Web document revisions>
◇ ◇ ◇
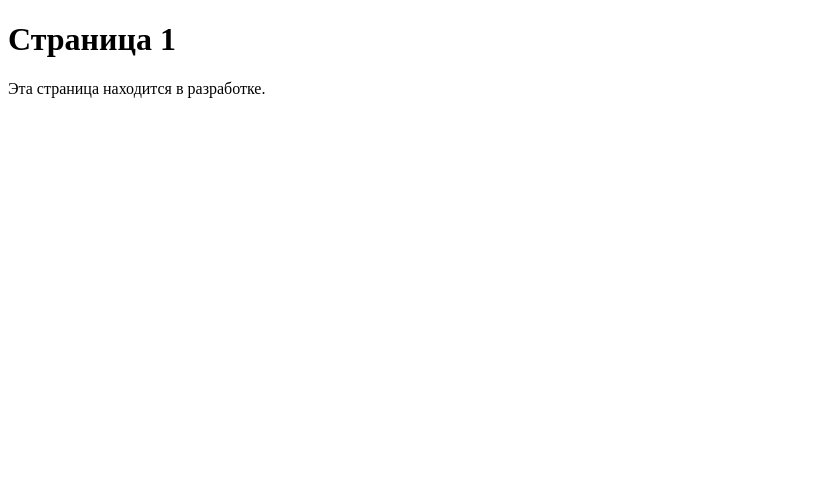
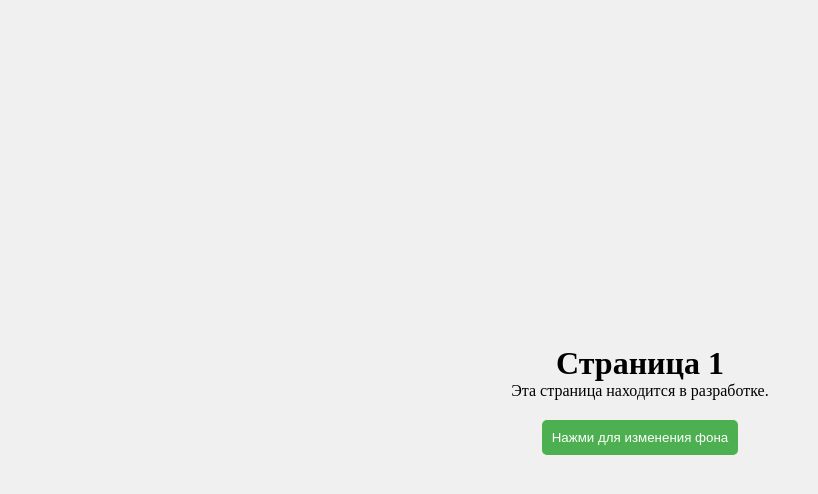
Before and after one commit to JarulaNik/JarulaNik.github.io, a plain HTML site: page page1.html in a window 1280 px wide. Shown: the whole page, without its empty margins (0-818 px from the left). Drawn offline with Linux system fonts and the light colour scheme.

Commit message:
Update page1.html

```diff
--- a/page1.html
+++ b/page1.html
@@ -4,9 +4,53 @@
   <meta charset="UTF-8">
   <meta name="viewport" content="width=device-width, initial-scale=1.0">
   <title>Страница 1</title>
+  <style>
+    body {
+      margin: 0;
+      padding: 0;
+      height: 100vh;
+      display: flex;
+      flex-direction: column;
+      justify-content: center;
+      align-items: center;
+      background-color: #f0f0f0; /* Цвет фона */
+      transition: background-color 0.5s ease; /* Плавный переход цвета фона */
+    }
+
+    h1, p {
+      margin: 0;
+    }
+
+    #slider {
+      margin-top: 20px;
+      cursor: pointer;
+      padding: 10px;
+      background-color: #4CAF50; /* Зеленый цвет кнопки */
+      color: white;
+      border: none;
+      border-radius: 5px;
+      outline: none;
+    }
+  </style>
 </head>
 <body>
   <h1>Страница 1</h1>
   <p>Эта страница находится в разработке.</p>
+
+  <button id="slider">Нажми для изменения фона</button>
+
+  <script>
+    const body = document.body;
+    const slider = document.getElementById('slider');
+    let darkMode = false;
+
+    slider.addEventListener('click', function() {
+      // Переключаемся между темным и светлым режимом
+      darkMode = !darkMode;
+
+      // Устанавливаем цвет фона в зависимости от режима
+      body.style.backgroundColor = darkMode ? '#333' : '#f0f0f0';
+    });
+  </script>
 </body>
 </html>
```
◇ ◇ ◇
What is expected> Leave out the pictures and return every record word for word.

Task result>
Before and after one commit to JarulaNik/JarulaNik.github.io, a plain HTML site: page page1.html in a window 1280 px wide. Shown: the whole page, without its empty margins (0-818 px from the left). Drawn offline with Linux system fonts and the light colour scheme.

Commit message:
Update page1.html

```diff
--- a/page1.html
+++ b/page1.html
@@ -4,9 +4,53 @@
   <meta charset="UTF-8">
   <meta name="viewport" content="width=device-width, initial-scale=1.0">
   <title>Страница 1</title>
+  <style>
+    body {
+      margin: 0;
+      padding: 0;
+      height: 100vh;
+      display: flex;
+      flex-direction: column;
+      justify-content: center;
+      align-items: center;
+      background-color: #f0f0f0; /* Цвет фона */
+      transition: background-color 0.5s ease; /* Плавный переход цвета фона */
+    }
+
+    h1, p {
+      margin: 0;
+    }
+
+    #slider {
+      margin-top: 20px;
+      cursor: pointer;
+      padding: 10px;
+      background-color: #4CAF50; /* Зеленый цвет кнопки */
+      color: white;
+      border: none;
+      border-radius: 5px;
+      outline: none;
+    }
+  </style>
 </head>
 <body>
   <h1>Страница 1</h1>
   <p>Эта страница находится в разработке.</p>
+
+  <button id="slider">Нажми для изменения фона</button>
+
+  <script>
+    const body = document.body;
+    const slider = document.getElementById('slider');
+    let darkMode = false;
+
+    slider.addEventListener('click', function() {
+      // Переключаемся между темным и светлым режимом
+      darkMode = !darkMode;
+
+      // Устанавливаем цвет фона в зависимости от режима
+      body.style.backgroundColor = darkMode ? '#333' : '#f0f0f0';
+    });
+  </script>
 </body>
 </html>
```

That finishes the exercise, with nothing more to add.